-- AVAILABLE DATA follows --
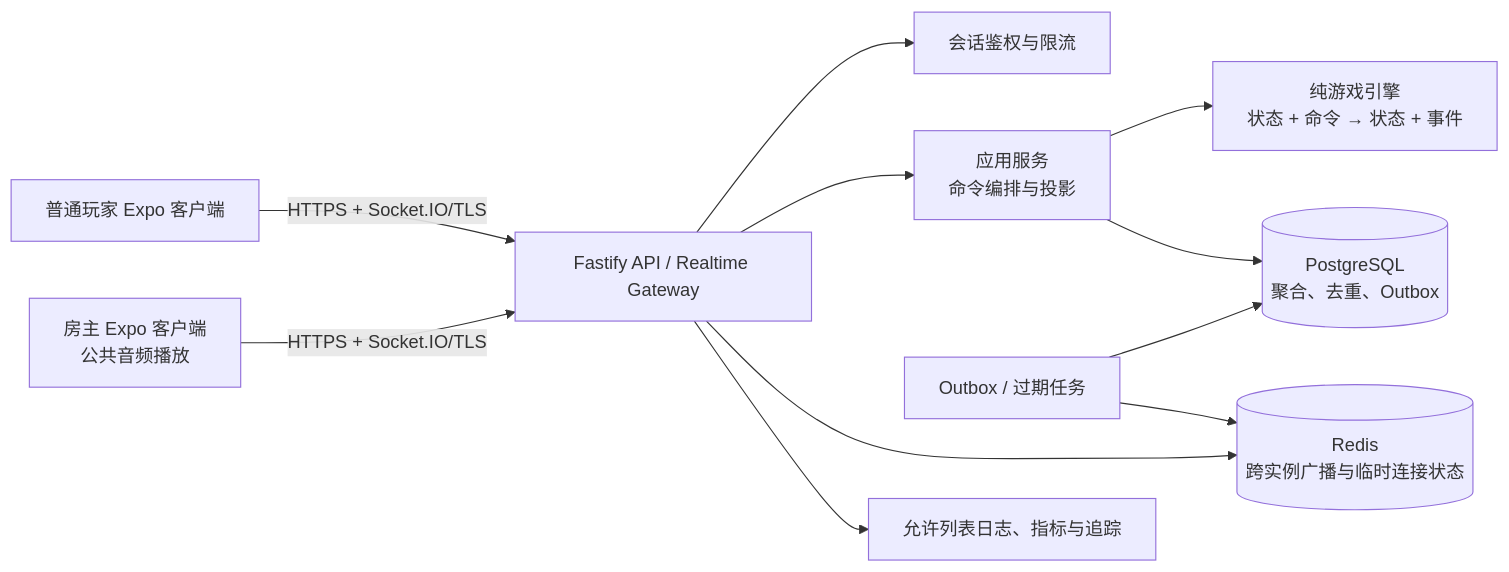
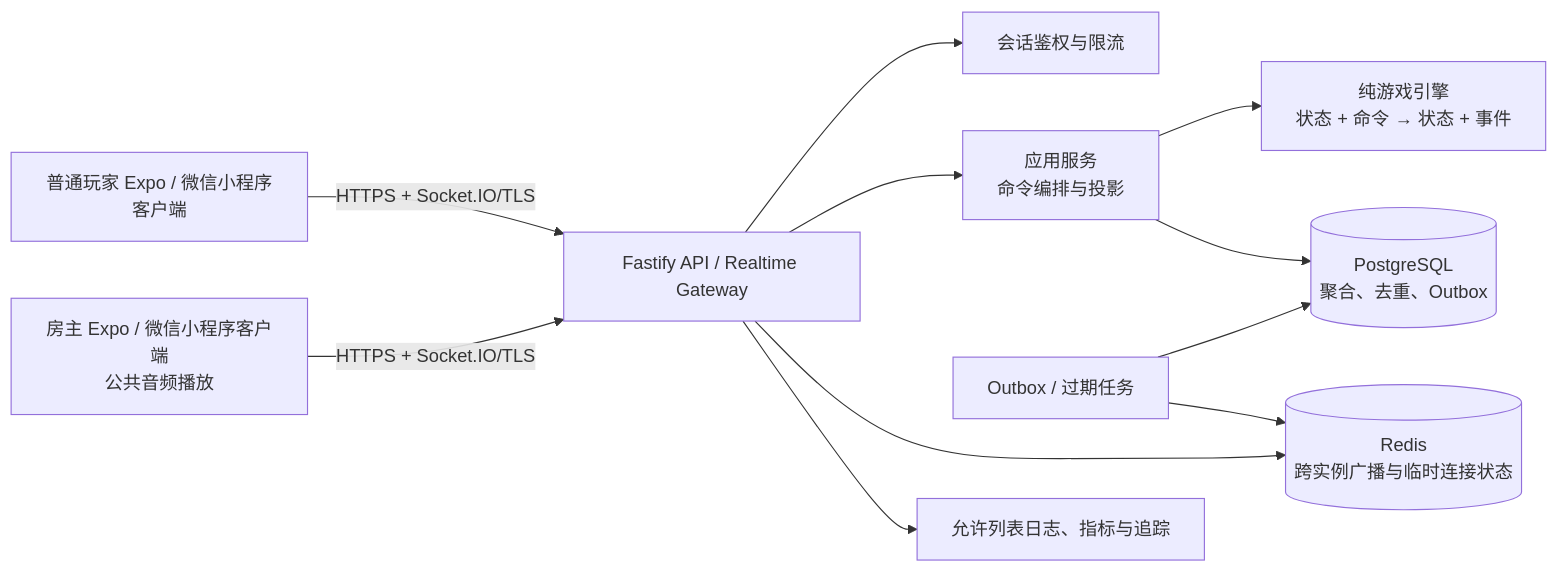
Before and after one commit to Anguy491/Avalon: the first of 3 diagrams in docs/architecture/README.md, drawn with Mermaid. The commit also changed other lines of this file and 93 other files, not shown here.

````diff
--- a/docs/architecture/README.md
+++ b/docs/architecture/README.md
@@ -17,13 +17,13 @@
 ```mermaid
 flowchart LR
-    P["普通玩家 Expo 客户端"] -->|"HTTPS + Socket.IO/TLS"| API["Fastify API / Realtime Gateway"]
-    H["房主 Expo 客户端\n公共音频播放"] -->|"HTTPS + Socket.IO/TLS"| API
+    P["普通玩家 Expo / 微信小程序客户端"] -->|"HTTPS + Socket.IO/TLS"| API["Fastify API / Realtime Gateway"]
+    H["房主 Expo / 微信小程序客户端\n公共音频播放"] -->|"HTTPS + Socket.IO/TLS"| API
     API --> AUTH["会话鉴权与限流"]
     API --> APP["应用服务\n命令编排与投影"]
     APP --> ENGINE["纯游戏引擎\n状态 + 命令 → 状态 + 事件"]
     APP --> PG[("PostgreSQL\n聚合、去重、Outbox")]
     API --> REDIS[("Redis\n跨实例广播与临时连接状态")]
     WORKER["Outbox / 过期任务"] --> PG
     WORKER --> REDIS
     API --> OBS["允许列表日志、指标与追踪"]
 ```
````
-- AVAILABLE DATA concluded --
Copy out the lines above with "微信小程序客户端" in them.

+    P["普通玩家 Expo / 微信小程序客户端"] -->|"HTTPS + Socket.IO/TLS"| API["Fastify API / Realtime Gateway"]
+    H["房主 Expo / 微信小程序客户端\n公共音频播放"] -->|"HTTPS + Socket.IO/TLS"| API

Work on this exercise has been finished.